Today at The Point, José Ángel N. contributes an essay drawing on his experiences as an undocumented immigrant to ponder American progress, the idea of home, and today’s fraught immigration atmosphere.
When I am invited to share my experience as an undocumented man with different communities, I often find myself puzzled by the misconceptions I encounter. An older gentleman stands up and demands one goddamn good reason not to call the police on me at that very moment. But then we would not be able to have a discussion, I answer.
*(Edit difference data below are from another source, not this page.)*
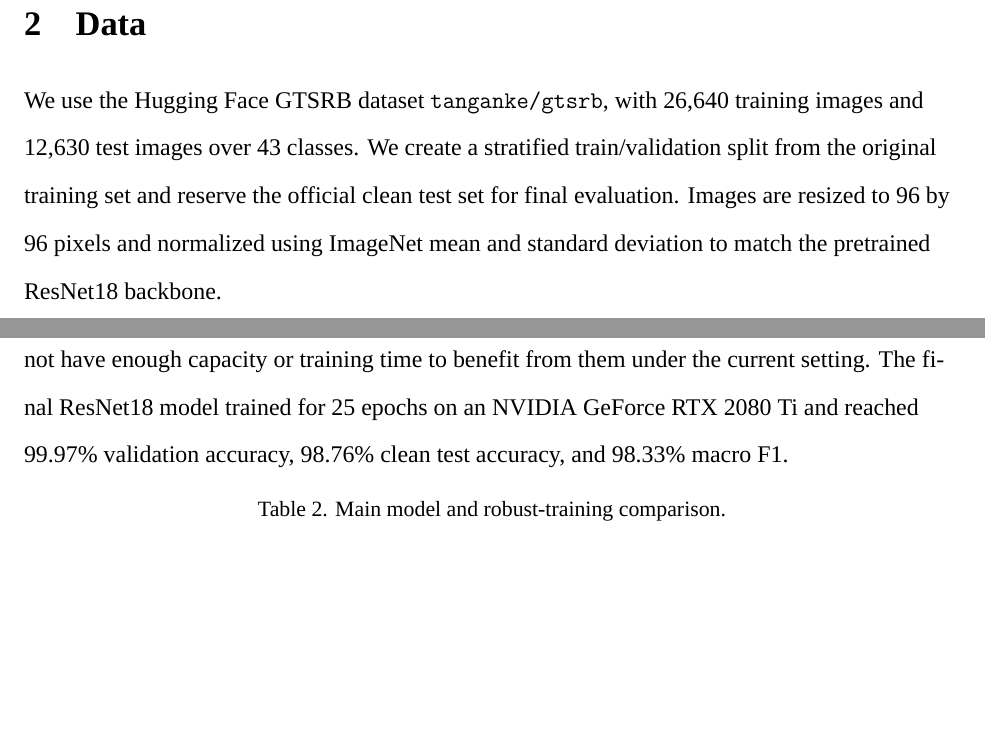
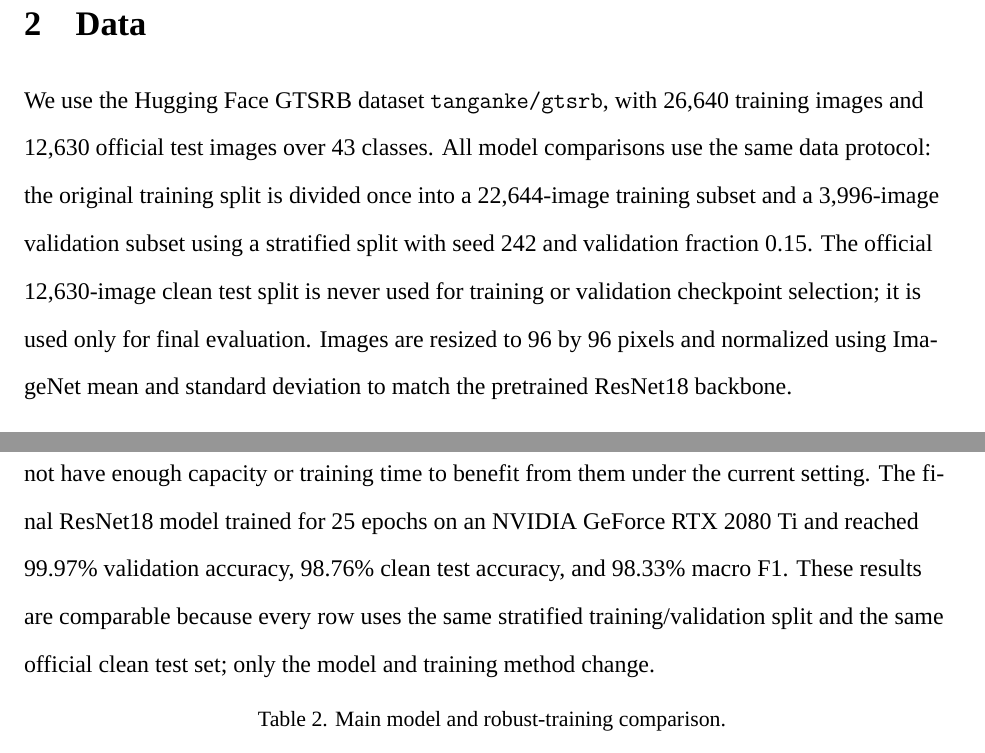
Before and after one commit to Theo9598/gtsrb-reliability, a LaTeX document (reports/submission_report_final_cnn_ablation.tex): two parts of pages 2 and 5 of 11, joined at a grey line, cut so that both start at the same text, the shorter picture padded with empty space. Compiled offline with XeLaTeX; a missing font is replaced by an installed copy or a similar font.

Commit message:
Clarify shared train test protocol

```diff
--- a/reports/submission_report_final_cnn_ablation.tex
+++ b/reports/submission_report_final_cnn_ablation.tex
@@ -70,7 +70,7 @@ We formulate the task as supervised multiclass classification. Each input $X_i$
 where $R(\theta)$ includes weight decay, data augmentation, MixUp, and validation-based checkpoint selection.
 
 \section{Data}
-We use the Hugging Face GTSRB dataset \texttt{tanganke/gtsrb}, with 26,640 training images and 12,630 test images over 43 classes. We create a stratified train/validation split from the original training set and reserve the official clean test set for final evaluation. Images are resized to 96 by 96 pixels and normalized using ImageNet mean and standard deviation to match the pretrained ResNet18 backbone.
+We use the Hugging Face GTSRB dataset \texttt{tanganke/gtsrb}, with 26,640 training images and 12,630 official test images over 43 classes. All model comparisons use the same data protocol: the original training split is divided once into a 22,644-image training subset and a 3,996-image validation subset using a stratified split with seed 242 and validation fraction 0.15. The official 12,630-image clean test split is never used for training or validation checkpoint selection; it is used only for final evaluation. Images are resized to 96 by 96 pixels and normalized using ImageNet mean and standard deviation to match the pretrained ResNet18 backbone.
 
 The dataset contains cropped signs, so this project studies classification rather than object detection in full road scenes. To measure reliability, we evaluate on both locally generated corruptions and the dataset's corrupted splits. Local corruptions include Gaussian noise, blur, JPEG compression, pixelation, and low contrast. The provided corrupted splits include contrast, Gaussian noise, impulse noise, JPEG compression, motion blur, pixelate, and spatter. This lets us compare clean benchmark performance to performance under degraded visual conditions.
 
@@ -103,7 +103,7 @@ Both models are trained with minibatches and multiclass cross-entropy. For the c
 Our advanced methodology beyond the standard CNN pipeline is robust training with RandAugment and MixUp. RandAugment randomly applies image transformations so the model learns useful invariances. MixUp forms convex combinations of images and labels, encouraging smoother decision boundaries and reducing overconfident memorization. We also add two deployment-aware components: temperature scaling calibrates confidence by rescaling logits before softmax, and Grad-CAM visualizes which image regions influence the prediction.
 
 \section{Results}
-The custom CNN was trained for 12 epochs from scratch. It reached 78.03\% validation accuracy and 58.99\% clean test accuracy. The same CNN trained with RandAugment and MixUp reached 66.09\% validation accuracy and 54.43\% clean test accuracy. This lower result is useful experimentally: strong augmentation and MixUp regularize the model, but the small CNN does not have enough capacity or training time to benefit from them under the current setting. The final ResNet18 model trained for 25 epochs on an NVIDIA GeForce RTX 2080 Ti and reached 99.97\% validation accuracy, 98.76\% clean test accuracy, and 98.33\% macro F1.
+The custom CNN was trained for 12 epochs from scratch. It reached 78.03\% validation accuracy and 58.99\% clean test accuracy. The same CNN trained with RandAugment and MixUp reached 66.09\% validation accuracy and 54.43\% clean test accuracy. This lower result is useful experimentally: strong augmentation and MixUp regularize the model, but the small CNN does not have enough capacity or training time to benefit from them under the current setting. The final ResNet18 model trained for 25 epochs on an NVIDIA GeForce RTX 2080 Ti and reached 99.97\% validation accuracy, 98.76\% clean test accuracy, and 98.33\% macro F1. These results are comparable because every row uses the same stratified training/validation split and the same official clean test set; only the model and training method change.
 
 \begin{table}[H]
 \centering
```
Also changed, not shown: APPENDIX.md (+2 -0 lines), README.md, reports/submission_report_final_cnn_ablation.pdf.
I am aware of the conversation’s significance. That brief exchange alone is already of great value—just by engaging in it, we are both carrying on in the tradition of the town-hall meeting, which Tocqueville observed to be one of the pillars of the American democratic experience. It is clear that we come with different agendas—the man is determined to uphold the rule of law; I am forced to defend my humanity. In the end, our conversation veers toward the subject of the economy. He insists that people like me drive down wages for American workers; I tell him we make it possible for Americans to live comfortably and affordably. As a retiree, I add, he should be an ally of the undocumented, the Social Security Administration having retained $100 billion in taxes from our paychecks during the last decade alone. He remains skeptical—his version of America does not allow for an outlaw funding his retirement.
The entire essay is here.